Work required>
Reproduce, without alteration, every line of the data; exclude the images.

The input>
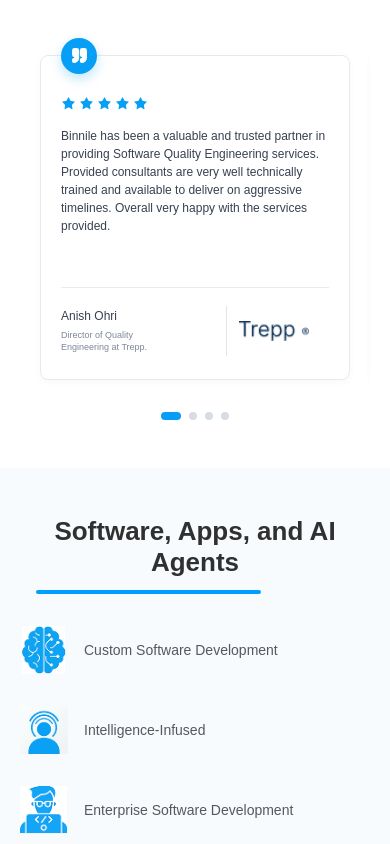
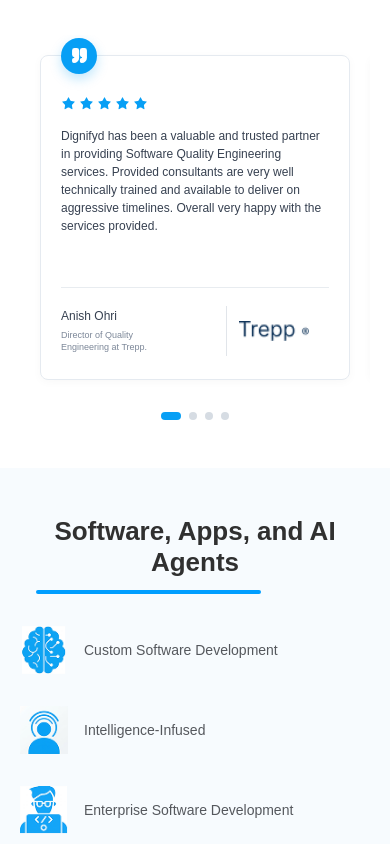
Before and after one commit to dignifyd937612/tech-landing, a Next.js app: page / in a window 390 px wide. Shown: the part 1560-2404 px from the top of the page. Built offline with nearby package versions, Linux system fonts and the light colour scheme.

Commit message:
Update button styles and testimonials content; change image format for frontend service

```diff
--- a/src/component/sections/ConsultationSection.jsx
+++ b/src/component/sections/ConsultationSection.jsx
@@ -58,7 +58,7 @@ export default function ConsultationSection() {
 
             <button
               type="submit"
-              className="mt-9 rounded-md bg-[#009EFF] px-7 py-3 text-[11px] font-medium text-white transition hover:bg-[#008dde] sm:text-[12px]"
+              className="mt-9 rounded-md bg-[#07182a] px-7 py-3 text-[11px] font-medium text-white transition hover:bg-[#008dde] sm:text-[12px]"
             >
               Book a call
             </button>
--- a/src/component/sections/EngineeringServices.jsx
+++ b/src/component/sections/EngineeringServices.jsx
@@ -95,11 +95,10 @@ export default function EngineeringServices() {
             type="button"
             onClick={() => {
               document.getElementById("consulting")?.scrollIntoView({
-                behavior: "smooth",
                 block: "start",
               });
             }}
-            className="mt-10 shrink-0 rounded-none bg-[#07182a] cursor-pointer px-7 py-2.5 text-[12px] font-medium text-white transition hover:bg-[#008ddd]"
+            className="mt-10 shrink-0 cursor-pointer rounded-md border bg-[#07182a] px-7 py-2.5 text-[12px] font-medium text-white transition hover:border-[#009EFF] hover:bg-[#009EFF]"
           >
             Know More
           </button>
--- a/src/component/sections/FaqSection.jsx
+++ b/src/component/sections/FaqSection.jsx
@@ -5,7 +5,7 @@ import { ChevronUp, ChevronDown } from "lucide-react";
 import { faqs } from "@/data/faqSection";
 
 export default function FaqSection() {
-  const [openId, setOpenId] = useState(null);
+  const [openId, setOpenId] = useState(faqs[0]?.id ?? null);
 
   const toggleFaq = (id) => {
     setOpenId((currentId) => (currentId === id ? null : id));
@@ -30,7 +30,7 @@ export default function FaqSection() {
                   className="flex min-h-[62px] w-full items-center justify-between gap-6 py-4 text-left"
                   aria-expanded={isOpen}
                 >
-                  <span className="text-[14px] font-medium leading-[1.4] text-[#3f4a56] sm:text-[16px]">
+                  <span className="text-[14px] font-bold leading-[1.4] text-[#3f4a56] sm:text-[16px]">
                     {faq.question}
                   </span>
 
--- a/src/component/sections/PlanningCallSection.jsx
+++ b/src/component/sections/PlanningCallSection.jsx
@@ -1,3 +1,4 @@
+"use client";
 export default function PlanningCallSection() {
   return (
     <section className="relative mt-15 overflow-hidden border-y border-[#dce5ec]">
@@ -23,8 +24,13 @@ export default function PlanningCallSection() {
         </div>
 
         <a
-          href="#consulting"
-          className="flex justify-center w-full shrink-0 bg-[#07182a] px-6 py-4 text-[14px] font-semibold text-white shadow-[0_8px_25px_rgba(0,158,255,0.18)] transition-all duration-300 hover:-translate-y-0.5 hover:bg-[#008ddd] hover:shadow-[0_12px_30px_rgba(0,158,255,0.25)] sm:w-auto sm:px-11 sm:py-5 sm:text-[16px]"
+          type="button"
+          onClick={() => {
+            document.getElementById("consulting")?.scrollIntoView({
+              block: "start",
+            });
+          }}
+          className="flex justify-center w-full rounded-md border cursor-pointer shrink-0 bg-[#07182a] px-6 py-4 text-[14px] font-semibold text-white shadow-[0_8px_25px_rgba(0,158,255,0.18)] transition-all duration-300 hover:-translate-y-0.5 hover:bg-[#008ddd] hover:shadow-[0_12px_30px_rgba(0,158,255,0.25)] sm:w-auto sm:px-11 sm:py-5 sm:text-[16px]"
         >
           Book my free planning call
         </a>
--- a/src/data/Testimonials.js
+++ b/src/data/Testimonials.js
@@ -2,7 +2,7 @@ export const testimonials = [
   {
     id: 1,
     review:
-      "Binnile has been a valuable and trusted partner in providing Software Quality Engineering services. Provided consultants are very well technically trained and available to deliver on aggressive timelines. Overall very happy with the services provided.",
+      "Dignifyd has been a valuable and trusted partner in providing Software Quality Engineering services. Provided consultants are very well technically trained and available to deliver on aggressive timelines. Overall very happy with the services provided.",
     name: "Anish Ohri",
     designation: "Director of Quality\nEngineering at Trepp.",
     company: "Trepp",
@@ -20,7 +20,7 @@ export const testimonials = [
   {
     id: 3,
     review:
-      "The company accomplished the project in time and fulfilled all business needs. Binnile Technologies Pvt. Ltd. produced a well-functioning website in a timely manner. The team communicated regularly with the client via Microsoft Teams and led a smooth workflow from start to finish.",
+      "The company accomplished the project in time and fulfilled all business needs. Dignifyd Technologies Pvt. Ltd. produced a well-functioning website in a timely manner. The team communicated regularly with the client via Microsoft Teams and led a smooth workflow from start to finish.",
     name: "Doris Setiawan",
     designation: "Technology Lead,\nSDL Tech",
     company: "SDL SOFT TECH",
@@ -29,7 +29,7 @@ export const testimonials = [
   {
     id: 4,
     review:
-      "Customer Centric, right level of technical expertise, real value for money. A number of things which immensely adds to Binnile's portfolio.",
+      "Customer Centric, right level of technical expertise, real value for money. A number of things which immensely adds to Dignifyd's portfolio.",
     name: "Gautam Chowdhary",
     designation: "Vice President\nDelivery at UK Technosoft Limited.",
     company: "JK TECH",
--- a/src/data/engineeringServices.js
+++ b/src/data/engineeringServices.js
@@ -28,7 +28,7 @@ export const services = [
         alt: "CSS",
       },
       {
-        src: "/services/frontend/nextjs.png",
+        src: "/services/frontend/nextjs.webp",
         alt: "Next.js",
       },
       {
```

Response>
Before and after one commit to dignifyd937612/tech-landing, a Next.js app: page / in a window 390 px wide. Shown: the part 1560-2404 px from the top of the page. Built offline with nearby package versions, Linux system fonts and the light colour scheme.

Commit message:
Update button styles and testimonials content; change image format for frontend service

```diff
--- a/src/component/sections/ConsultationSection.jsx
+++ b/src/component/sections/ConsultationSection.jsx
@@ -58,7 +58,7 @@ export default function ConsultationSection() {
 
             <button
               type="submit"
-              className="mt-9 rounded-md bg-[#009EFF] px-7 py-3 text-[11px] font-medium text-white transition hover:bg-[#008dde] sm:text-[12px]"
+              className="mt-9 rounded-md bg-[#07182a] px-7 py-3 text-[11px] font-medium text-white transition hover:bg-[#008dde] sm:text-[12px]"
             >
               Book a call
             </button>
--- a/src/component/sections/EngineeringServices.jsx
+++ b/src/component/sections/EngineeringServices.jsx
@@ -95,11 +95,10 @@ export default function EngineeringServices() {
             type="button"
             onClick={() => {
               document.getElementById("consulting")?.scrollIntoView({
-                behavior: "smooth",
                 block: "start",
               });
             }}
-            className="mt-10 shrink-0 rounded-none bg-[#07182a] cursor-pointer px-7 py-2.5 text-[12px] font-medium text-white transition hover:bg-[#008ddd]"
+            className="mt-10 shrink-0 cursor-pointer rounded-md border bg-[#07182a] px-7 py-2.5 text-[12px] font-medium text-white transition hover:border-[#009EFF] hover:bg-[#009EFF]"
           >
             Know More
           </button>
--- a/src/component/sections/FaqSection.jsx
+++ b/src/component/sections/FaqSection.jsx
@@ -5,7 +5,7 @@ import { ChevronUp, ChevronDown } from "lucide-react";
 import { faqs } from "@/data/faqSection";
 
 export default function FaqSection() {
-  const [openId, setOpenId] = useState(null);
+  const [openId, setOpenId] = useState(faqs[0]?.id ?? null);
 
   const toggleFaq = (id) => {
     setOpenId((currentId) => (currentId === id ? null : id));
@@ -30,7 +30,7 @@ export default function FaqSection() {
                   className="flex min-h-[62px] w-full items-center justify-between gap-6 py-4 text-left"
                   aria-expanded={isOpen}
                 >
-                  <span className="text-[14px] font-medium leading-[1.4] text-[#3f4a56] sm:text-[16px]">
+                  <span className="text-[14px] font-bold leading-[1.4] text-[#3f4a56] sm:text-[16px]">
                     {faq.question}
                   </span>
 
--- a/src/component/sections/PlanningCallSection.jsx
+++ b/src/component/sections/PlanningCallSection.jsx
@@ -1,3 +1,4 @@
+"use client";
 export default function PlanningCallSection() {
   return (
     <section className="relative mt-15 overflow-hidden border-y border-[#dce5ec]">
@@ -23,8 +24,13 @@ export default function PlanningCallSection() {
         </div>
 
         <a
-          href="#consulting"
-          className="flex justify-center w-full shrink-0 bg-[#07182a] px-6 py-4 text-[14px] font-semibold text-white shadow-[0_8px_25px_rgba(0,158,255,0.18)] transition-all duration-300 hover:-translate-y-0.5 hover:bg-[#008ddd] hover:shadow-[0_12px_30px_rgba(0,158,255,0.25)] sm:w-auto sm:px-11 sm:py-5 sm:text-[16px]"
+          type="button"
+          onClick={() => {
+            document.getElementById("consulting")?.scrollIntoView({
+              block: "start",
+            });
+          }}
+          className="flex justify-center w-full rounded-md border cursor-pointer shrink-0 bg-[#07182a] px-6 py-4 text-[14px] font-semibold text-white shadow-[0_8px_25px_rgba(0,158,255,0.18)] transition-all duration-300 hover:-translate-y-0.5 hover:bg-[#008ddd] hover:shadow-[0_12px_30px_rgba(0,158,255,0.25)] sm:w-auto sm:px-11 sm:py-5 sm:text-[16px]"
         >
           Book my free planning call
         </a>
--- a/src/data/Testimonials.js
+++ b/src/data/Testimonials.js
@@ -2,7 +2,7 @@ export const testimonials = [
   {
     id: 1,
     review:
-      "Binnile has been a valuable and trusted partner in providing Software Quality Engineering services. Provided consultants are very well technically trained and available to deliver on aggressive timelines. Overall very happy with the services provided.",
+      "Dignifyd has been a valuable and trusted partner in providing Software Quality Engineering services. Provided consultants are very well technically trained and available to deliver on aggressive timelines. Overall very happy with the services provided.",
     name: "Anish Ohri",
     designation: "Director of Quality\nEngineering at Trepp.",
     company: "Trepp",
@@ -20,7 +20,7 @@ export const testimonials = [
   {
     id: 3,
     review:
-      "The company accomplished the project in time and fulfilled all business needs. Binnile Technologies Pvt. Ltd. produced a well-functioning website in a timely manner. The team communicated regularly with the client via Microsoft Teams and led a smooth workflow from start to finish.",
+      "The company accomplished the project in time and fulfilled all business needs. Dignifyd Technologies Pvt. Ltd. produced a well-functioning website in a timely manner. The team communicated regularly with the client via Microsoft Teams and led a smooth workflow from start to finish.",
     name: "Doris Setiawan",
     designation: "Technology Lead,\nSDL Tech",
     company: "SDL SOFT TECH",
@@ -29,7 +29,7 @@ export const testimonials = [
   {
     id: 4,
     review:
-      "Customer Centric, right level of technical expertise, real value for money. A number of things which immensely adds to Binnile's portfolio.",
+      "Customer Centric, right level of technical expertise, real value for money. A number of things which immensely adds to Dignifyd's portfolio.",
     name: "Gautam Chowdhary",
     designation: "Vice President\nDelivery at UK Technosoft Limited.",
     company: "JK TECH",
--- a/src/data/engineeringServices.js
+++ b/src/data/engineeringServices.js
@@ -28,7 +28,7 @@ export const services = [
         alt: "CSS",
       },
       {
-        src: "/services/frontend/nextjs.png",
+        src: "/services/frontend/nextjs.webp",
         alt: "Next.js",
       },
       {
```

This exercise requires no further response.